Canada is setting up an infrastructure bank to facilitate private investment in projects such as new roads, bridges and tunnels but faces competition from the United States, where President Donald Trump is planning $1 trillion of infrastructure spending, funded mostly by the private sector.
Bjarne Graven Larsen, chief investment officer at Ontario Teachers' Pension Plan, said Canada has an advantage in already being home to a number of the world's biggest infrastructure investors and having an established track record in utilizing public and private funding to build infrastructure.
"I think Canada is actually better positioned than the U.S. because there's more institutions already, there's more history around how to do that in Canada compared to the U.S.," said Larsen, who helps manage assets worth C$175.6 billion ($138.3 billion) with the pension plan being one of the world's biggest infrastructure investors.
Larsen said he and other major Canadian investors recently met with officials, including U.S. Treasury Secretary Steven Mnuchin, at the White House to discuss U.S. infrastructure.
"They acknowledged that Canada is actually ahead of the U.S. in the planning here," he said.
The infrastructure team in the White House was seeking advice from its Canadian counterparts as well as Canadian investors and considering whether they should copy some of the Canadian model, Larsen added.
Trump has begun a "massive permit reform" as part of the U.S. infrastructure plan to speed up construction approval processes and Larsen agreed that the slow process had previously been a deterrent to international investment in U.S. infrastructure.

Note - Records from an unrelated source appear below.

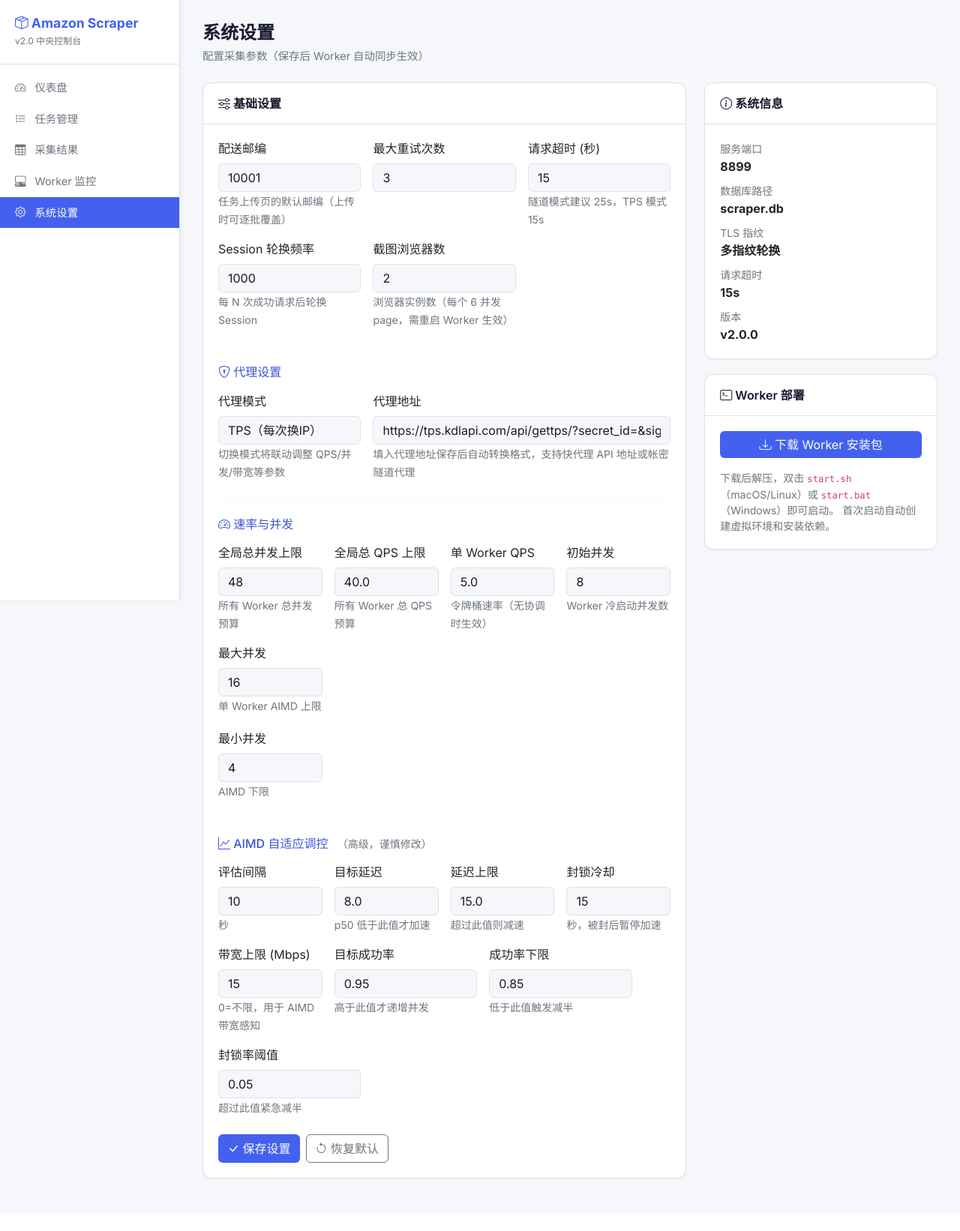
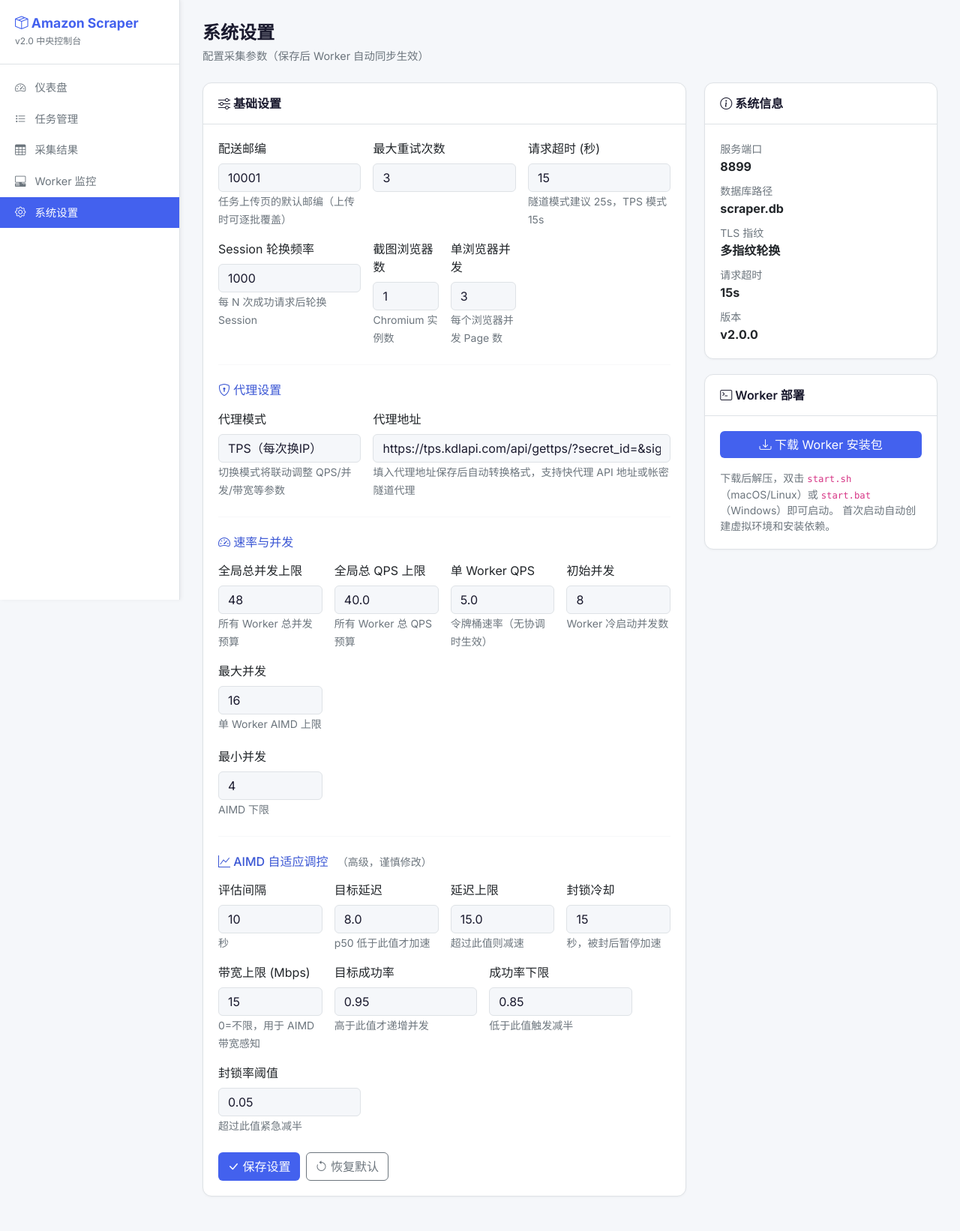
Before and after one commit to ElijahRRR/amazon-scraper-v2, a FastAPI app: page /settings in a window 1280 px wide. Shown: the whole page at 75% size. Before the commit the page ends 1574 px from the top, so only its background shows below. Run offline with FastAPI, Linux system fonts and the light colour scheme.

Commit message:
feat: 前端新增「单浏览器并发」设置，截图参数拆分为两项
- screenshot_browsers: Chromium 实例数（默认 1）
- screenshot_pages_per_browser: 每个浏览器并发 Page 数（默认 3）
- 总截图并发 = 浏览器数 × 单浏览器并发
- 前端设置页两个独立输入框，Worker 同步后下次启动截图子进程生效

Co-Authored-By: Claude Opus 4.6 <noreply@anthropic.com>

```diff
--- a/server.py
+++ b/server.py
@@ -95,7 +95,8 @@ def _default_settings() -> dict:
         "min_concurrency": config.MIN_CONCURRENCY,
         "max_concurrency": config.MAX_CONCURRENCY,
         "session_rotate_every": config.SESSION_ROTATE_EVERY,
-        "screenshot_browsers": 2,
+        "screenshot_browsers": 1,
+        "screenshot_pages_per_browser": 3,
         "adjust_interval": config.ADJUST_INTERVAL_S,
         "target_latency": config.TARGET_LATENCY_S,
         "max_latency": config.MAX_LATENCY_S,
@@ -947,7 +948,8 @@ async def update_settings(request: Request):
         "min_concurrency":      (int,   1,    20),
         "max_concurrency":      (int,   2,    500),
         "session_rotate_every": (int,   50,   10000),
-        "screenshot_browsers":    (int, 1,    20),
+        "screenshot_browsers":    (int, 1,    10),
+        "screenshot_pages_per_browser": (int, 1, 10),
         "adjust_interval":      (int,   3,    60),
         "target_latency":       (float, 1,    30),
         "max_latency":          (float, 2,    60),
--- a/templates/settings.html
+++ b/templates/settings.html
@@ -37,11 +37,17 @@
                                    value="{{ settings.session_rotate_every }}" min="50" max="10000">
                             <small class="text-secondary">每 N 次成功请求后轮换 Session</small>
                         </div>
-                        <div class="col-md-4">
+                        <div class="col-md-2">
                             <label class="form-label">截图浏览器数</label>
                             <input type="number" class="form-control" name="screenshot_browsers"
-                                   value="{{ settings.screenshot_browsers }}" min="1" max="20">
-                            <small class="text-secondary">浏览器实例数（每个 6 并发 page，需重启 Worker 生效）</small>
+                                   value="{{ settings.screenshot_browsers }}" min="1" max="10">
+                            <small class="text-secondary">Chromium 实例数</small>
+                        </div>
+                        <div class="col-md-2">
+                            <label class="form-label">单浏览器并发</label>
+                            <input type="number" class="form-control" name="screenshot_pages_per_browser"
+                                   value="{{ settings.screenshot_pages_per_browser }}" min="1" max="10">
+                            <small class="text-secondary">每个浏览器并发 Page 数</small>
                         </div>
                     </div>
 
@@ -279,7 +285,7 @@ document.getElementById('settingsForm').addEventListener('submit', async (e) =>
     // 数值类型转换
     const intFields = ['max_retries', 'request_timeout', 'session_rotate_every', 'initial_concurrency',
                        'min_concurrency', 'max_concurrency', 'adjust_interval', 'cooldown_after_block',
-                       'proxy_bandwidth_mbps', 'screenshot_browsers', 'global_max_concurrency',
+                       'proxy_bandwidth_mbps', 'screenshot_browsers', 'screenshot_pages_per_browser', 'global_max_concurrency',
                        'tunnel_channels', 'tunnel_rotate_interval',
                        'tunnel_max_concurrency', 'tunnel_initial_concurrency',
                        'per_channel_max_concurrency'];
--- a/worker.py
+++ b/worker.py
@@ -624,6 +624,10 @@ class Worker:
         if new_browsers and new_browsers != self._browsers_count:
             self._browsers_count = new_browsers
             changes.append(f"screenshot_browsers={new_browsers} (截图子进程下次启动时生效)")
+        new_pages = s.get("screenshot_pages_per_browser")
+        if new_pages and new_pages != self._pages_per_browser:
+            self._pages_per_browser = new_pages
+            changes.append(f"screenshot_pages_per_browser={new_pages} (截图子进程下次启动时生效)")
 
         return changes
 
```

"In the U.S. the permitting process was sometimes difficult to figure out. You had to take a lot of different things into consideration," he said. "They actually changed that so there is now one federal permitting body in Washington that's sitting in the executive office next to the White House."
Efforts by the United States to woo foreign investment in infrastructure follow a similar charm offensive from Canadian Prime Minister Justin Trudeau who hosted international investors such as Norway's Norges, which runs one of the world's largest sovereign wealth funds, the Qatar Investment Authority and Singapore state investor Temasek in Toronto last November.
Canada's efforts are focused around the infrastructure bank, which plans to attract C$4 to C$5 for every C$1 of public funding for infrastructure projects.
"I think it's a very important initiative and we're very supportive of the infrastructure bank," said Larsen. "We see it as a vehicle that we can potentially invest in." ($1 = 1.2697 Canadian dollars)
(Reporting by Matt Scuffham; Editing by Lisa Shumaker)